Prominent American jurists in the early twentieth century immediately recognized the genius of Eugen Ehrlich. Oliver Wendell Holmes told English jurist Frederick Pollock that he considered Ehrlich’s Fundamental Principles “the best book on legal subjects by any living continental jurist.” Roscoe Pound wrote in 1915 to John Chipman Gray, “I think it is the best thing that has been written lately.” Karl Llewellyn lamented that when he found Ehrlich, he was “somewhat crushed in spirit, because [Ehrlich] had seen so much.” Llewellyn identified Ehrlich as an early realist in law.
Following this initial burst of enthusiasm, Ehrlich was soon forgotten in America. He is rarely mentioned in legal theory circles today. Legal sociologists frequently give Ehrlich an honorific nod as a pioneer in their field, but his work is seldom engaged. After a long period of neglect, signs of a revival of interest in Ehrlich have begun to appear, especially among European theorists of legal pluralism.
This essay explains why US jurists were excited about Ehrlich, and also why he quickly faded. His famous notion of “living law” has a conceptual flaw that cannot be overcome. Legal pluralists who resort to Ehrlich for their concept of law will come up against the same flaw. Ehrlich's more enduring contribution lies not in the notion of “living law” but in his vivid account of social-legal change. Ehrlich wrote in a period of rapid economic, political, social and technological change. He describes how law responds to alterations in society — especially through the daily work of lawyers and the decisions of judges. He shows how law is alive and constantly moving.

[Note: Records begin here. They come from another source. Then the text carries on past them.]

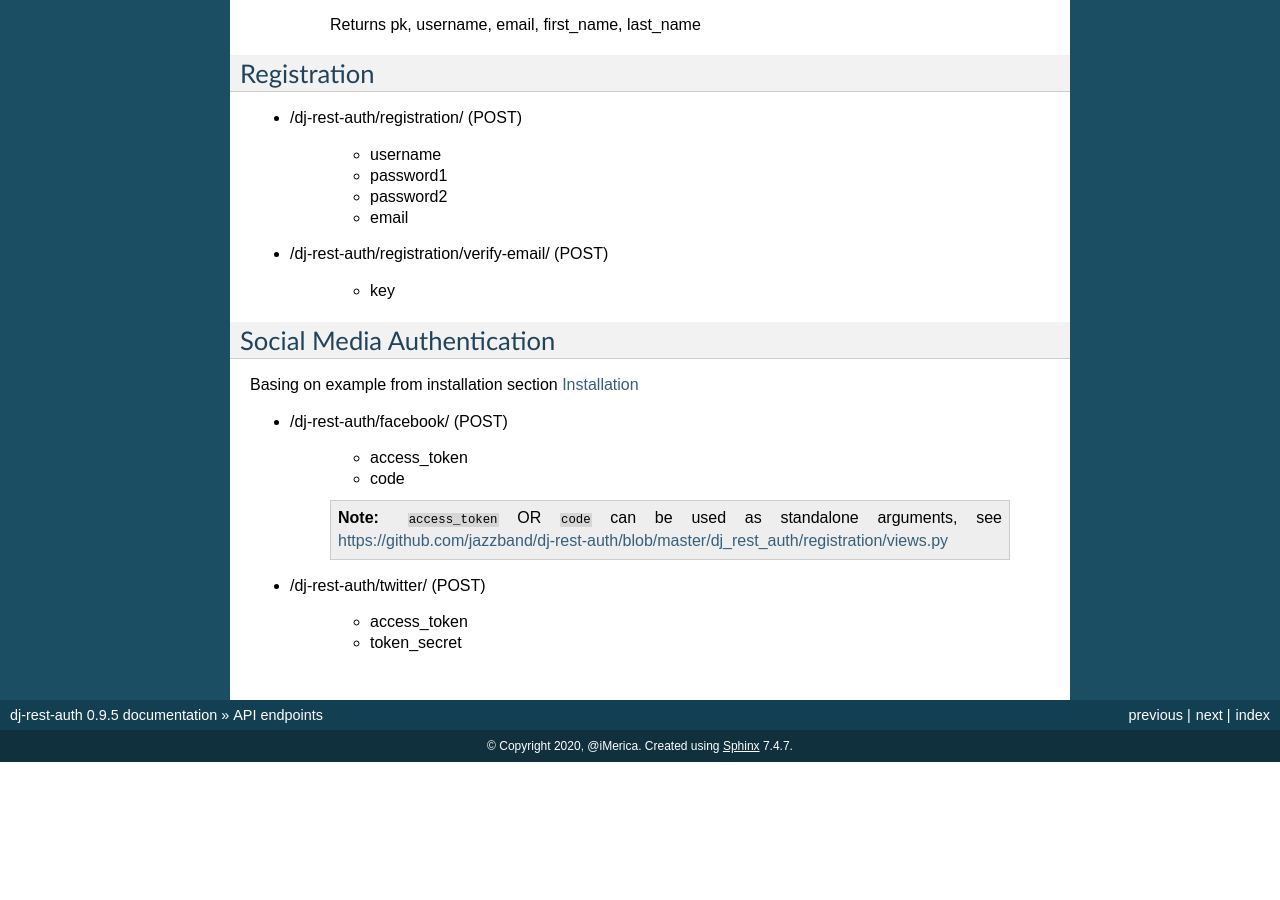
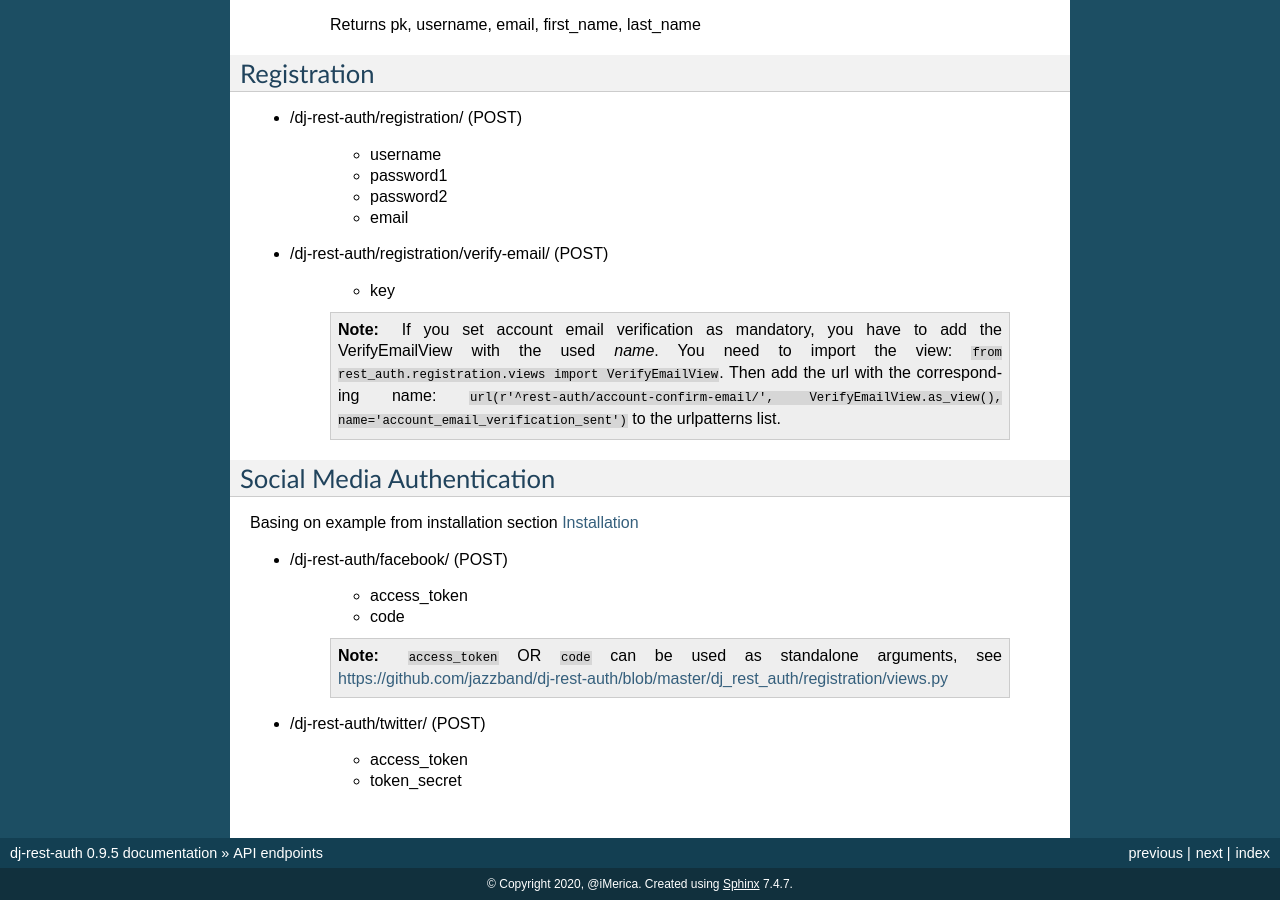
Before and after one commit to onlinehub0808/dj_rest_auth, a Sphinx documentation site: the page built from docs/api_endpoints.rst, in a window 1280 px wide and 900 px high, scrolled down 1004 px. Built offline with Sphinx 7.4.7, drawn with Linux system fonts in a browser that asks for light colours; before the commit the page ends 1766 px from its top, so only the background shows below that.

```diff
--- a/docs/api_endpoints.rst
+++ b/docs/api_endpoints.rst
@@ -61,6 +61,11 @@ Registration
 
     - key
 
+    .. note:: If you set account email verification as mandatory, you have to add the VerifyEmailView with the used `name`.
+        You need to import the view: ``from rest_auth.registration.views import VerifyEmailView``. Then add the url with the corresponding name:
+        ``url(r'^rest-auth/account-confirm-email/', VerifyEmailView.as_view(), name='account_email_verification_sent')`` to the urlpatterns list.
+
+
 
 Social Media Authentication
 ---------------------------
```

This vision is what attracted US jurists to Ehrlich then, and it is why he is relevant today, for society is again undergoing sweeping transformations.
This is worth a read.